University of Arizona

                                           In preparation for the Tucson Festival of Books (March 9 & 10), Special Collections will be closed on Friday, March 8th

News

We're open: Welcome back to Special Collections!

Aug 19, 2022

Welcome to the 2022-23 academic year! We missed you and invite you to visit Special Collections.

Through all the ups and downs of the past few years, we continued providing service whether you were near or far.

Welcome back! Supporting students, faculty, staff & research through summer 2022

Jan 20, 2022

For summer 2022, Special Collections will remain closed until further notice except by appointment. Appointment times are available to students, faculty, staff, and the public, Monday-Wednesday, between 10 am & 4 pm. Appointments are limited and requests must be made at least one week in advance. Please do not travel to the library without receiving confirmation of your appointment time and availability of your requested materials.

Honoring the 80th anniversary of the USS Arizona's sinking at Pearl Harbor

Dec 7, 2021

This year marks the 80th anniversary of the attack on Pearl Harbor. 

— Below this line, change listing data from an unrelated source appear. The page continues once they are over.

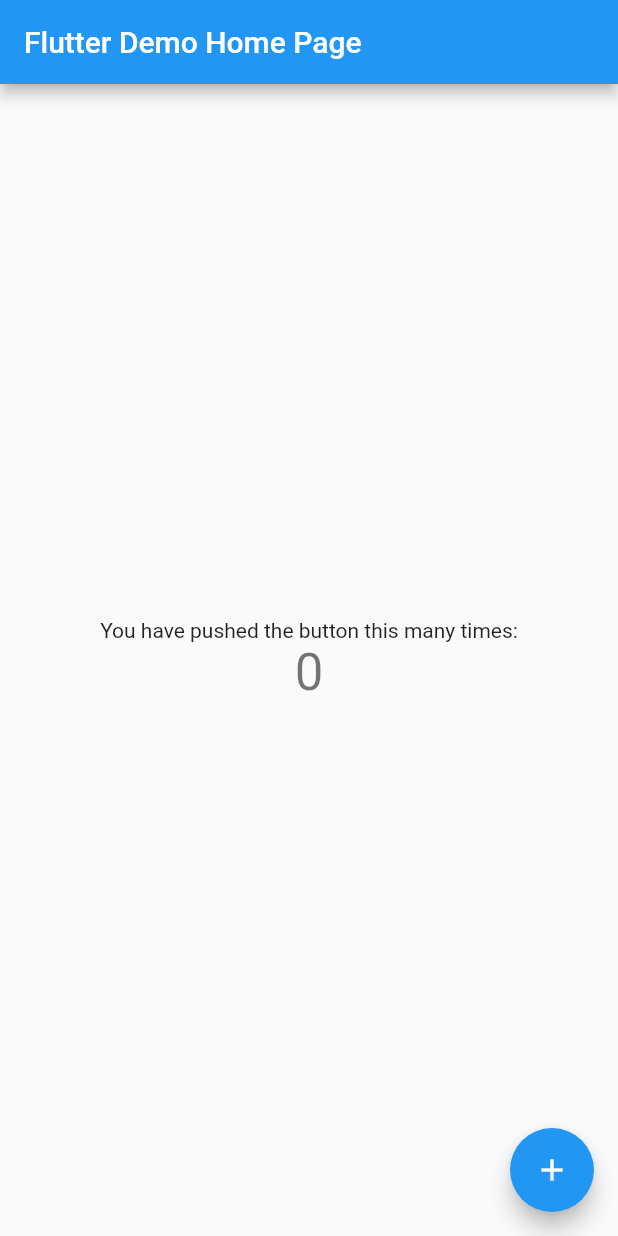
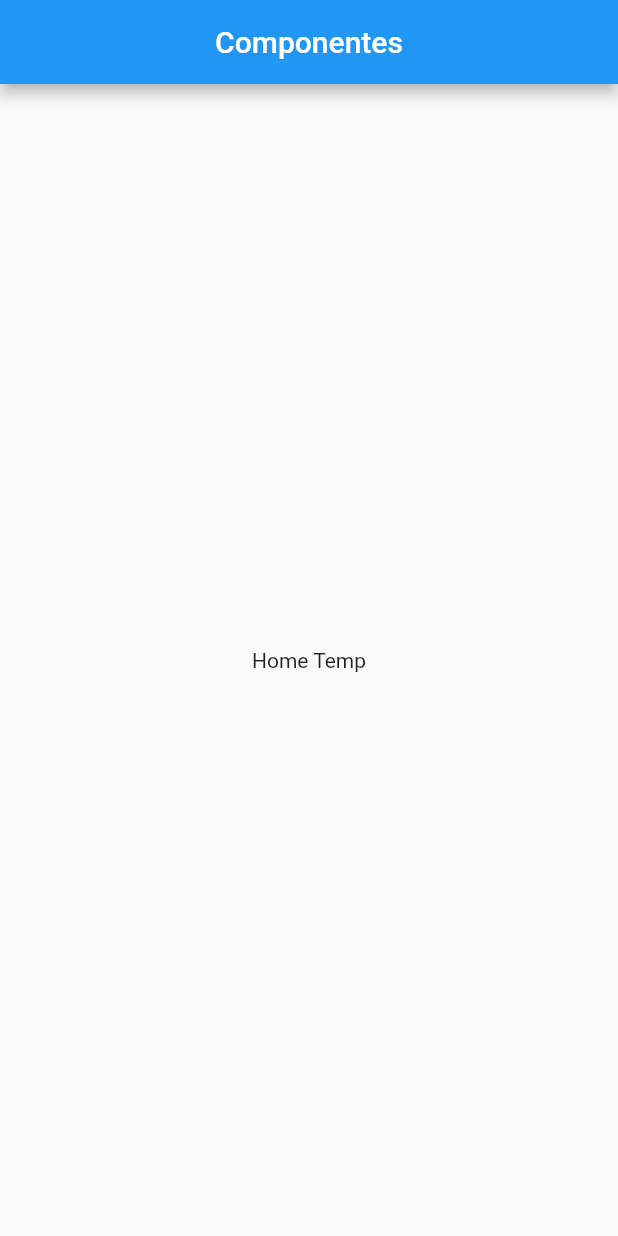
Before and after one commit to bgarcia95/componentes, a Flutter app: the screen it shows after launch, on a phone screen of 412 x 824 dp. Run offline on Flutter 3.47's test engine with Material 2 defaults, Android fonts, the phone set to English and light mode, and no system bars.

Commit message:
Preparing app.

```diff
--- a/lib/main.dart
+++ b/lib/main.dart
@@ -1,111 +1,22 @@
 import 'package:flutter/material.dart';
+
+import 'package:componentes/src/pages/home_temp.dart';
 
 void main() => runApp(MyApp());
 
 class MyApp extends StatelessWidget {
-  // This widget is the root of your application.
   @override
   Widget build(BuildContext context) {
     return MaterialApp(
-      title: 'Flutter Demo',
-      theme: ThemeData(
-        // This is the theme of your application.
-        //
-        // Try running your application with "flutter run". You'll see the
-        // application has a blue toolbar. Then, without quitting the app, try
-        // changing the primarySwatch below to Colors.green and then invoke
-        // "hot reload" (press "r" in the console where you ran "flutter run",
-        // or simply save your changes to "hot reload" in a Flutter IDE).
-        // Notice that the counter didn't reset back to zero; the application
-        // is not restarted.
-        primarySwatch: Colors.blue,
+      debugShowCheckedModeBanner: false,
+      title: 'Componentes App',
+      home: Scaffold(
+        appBar: AppBar(
+          title: Text('Componentes'),
+          centerTitle: true,
+        ),
+        body: HomePageTemp(),
       ),
-      home: MyHomePage(title: 'Flutter Demo Home Page'),
     );
   }
 }
-
-class MyHomePage extends StatefulWidget {
-  MyHomePage({Key key, this.title}) : super(key: key);
-
-  // This widget is the home page of your application. It is stateful, meaning
-  // that it has a State object (defined below) that contains fields that affect
-  // how it looks.
-
-  // This class is the configuration for the state. It holds the values (in this
-  // case the title) provided by the parent (in this case the App widget) and
-  // used by the build method of the State. Fields in a Widget subclass are
-  // always marked "final".
-
-  final String title;
-
-  @override
-  _MyHomePageState createState() => _MyHomePageState();
-}
-
-class _MyHomePageState extends State<MyHomePage> {
-  int _counter = 0;
-
-  void _incrementCounter() {
-    setState(() {
-      // This call to setState tells the Flutter framework that something has
-      // changed in this State, which causes it to rerun the build method below
-      // so that the display can reflect the updated values. If we changed
-      // _counter without calling setState(), then the build method would not be
-      // called again, and so nothing would appear to happen.
-      _counter++;
-    });
-  }
-
-  @override
-  Widget build(BuildContext context) {
-    // This method is rerun every time setState is called, for instance as done
-    // by the _incrementCounter method above.
-    //
-    // The Flutter framework has been optimized to make rerunning build methods
-    // fast, so that you can just rebuild anything that needs updating rather
-    // than having to individually change instances of widgets.
-    return Scaffold(
-      appBar: AppBar(
-        // Here we take the value from the MyHomePage object that was created by
-        // the App.build method, and use it to set our appbar title.
-        title: Text(widget.title),
-      ),
-      body: Center(
-        // Center is a layout widget. It takes a single child and positions it
-        // in the middle of the parent.
-        child: Column(
-          // Column is also a layout widget. It takes a list of children and
-          // arranges them vertically. By default, it sizes itself to fit its
-          // children horizontally, and tries to be as tall as its parent.
-          //
-          // Invoke "debug painting" (press "p" in the console, choose the
-          // "Toggle Debug Paint" action from the Flutter Inspector in Android
-          // Studio, or the "Toggle Debug Paint" command in Visual Studio Code)
-          // to see the wireframe for each widget.
-          //
-          // Column has various properties to control how it sizes itself and
-          // how it positions its children. Here we use mainAxisAlignment to
-          // center the children vertically; the main axis here is the vertical
-          // axis because Columns are vertical (the cross axis would be
-          // horizontal).
-          mainAxisAlignment: MainAxisAlignment.center,
-          children: <Widget>[
-            Text(
-              'You have pushed the button this many times:',
-            ),
-            Text(
-              '$_counter',
-              style: Theme.of(context).textTheme.display1,
-            ),
-          ],
-        ),
-      ),
-      floatingActionButton: FloatingActionButton(
-        onPressed: _incrementCounter,
-        tooltip: 'Increment',
-        child: Icon(Icons.add),
-      ), // This trailing comma makes auto-formatting nicer for build methods.
-    );
-  }
-}
--- /dev/null
+++ b/lib/src/pages/home_temp.dart
@@ -0,0 +1,10 @@
+import 'package:flutter/material.dart';
+
+class HomePageTemp extends StatelessWidget {
+  @override
+  Widget build(BuildContext context) {
+    return Center(
+      child: Text('Home Temp'),
+    );
+  }
+}
```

A one-of-a-kind exhibit dedicated to the USS Arizona battleship that was destroyed in a surprise military strike by the Imperial Japanese Navy on December 7, 1941, is getting a new look. 

Special Collections archivist and the exhibit’s curator, Trent Purdy, wanted to re-organize the exhibit to provide more context to the historic materials for visitors. 

The Films of Andrew Ellicott Douglass: Astronomer, Archaeologist, and Father of Tree-Ring Dating (virtual panel discussion)

Sep 24, 2021

Dendrochronologist and founder of the University of Arizona’s Laboratory of Tree-Ring Research, Andrew Ellicott Douglass, was an early adopter of amateur moviemaking technology. 

From the 1920s through the 1950s, Douglass used 16mm and 35mm film to document significant breakthroughs in scientific practices and research as they happened. Recording his academic undertakings in astronomy, climate science, and especially the tree-ring record, he illuminated the chronology of human settlement in the southwestern United States. 

An ongoing oral history of COVID-19 in Tucson

May 11, 2021

The COVID-19 pandemic is easily the most global story of the 21st century, yet it is also an intensely local story with striking differences across cities and regions. 

Preserving films from the 1930s takes time

Sep 25, 2020

This past spring, the University of Arizona Libraries Special Collections was awarded a prestigious Recordings at Risk grant from the Council on Library and Information Resources (CLIR)

Assistant librarian and archivist Trent Purdy and archival assistant Amanda Howard, the principal investigators for the $39,175 grant project, are digitizing and preserving 90 motion picture films from the collection of dendrochronologist Andrew Ellicott Douglass.

Pages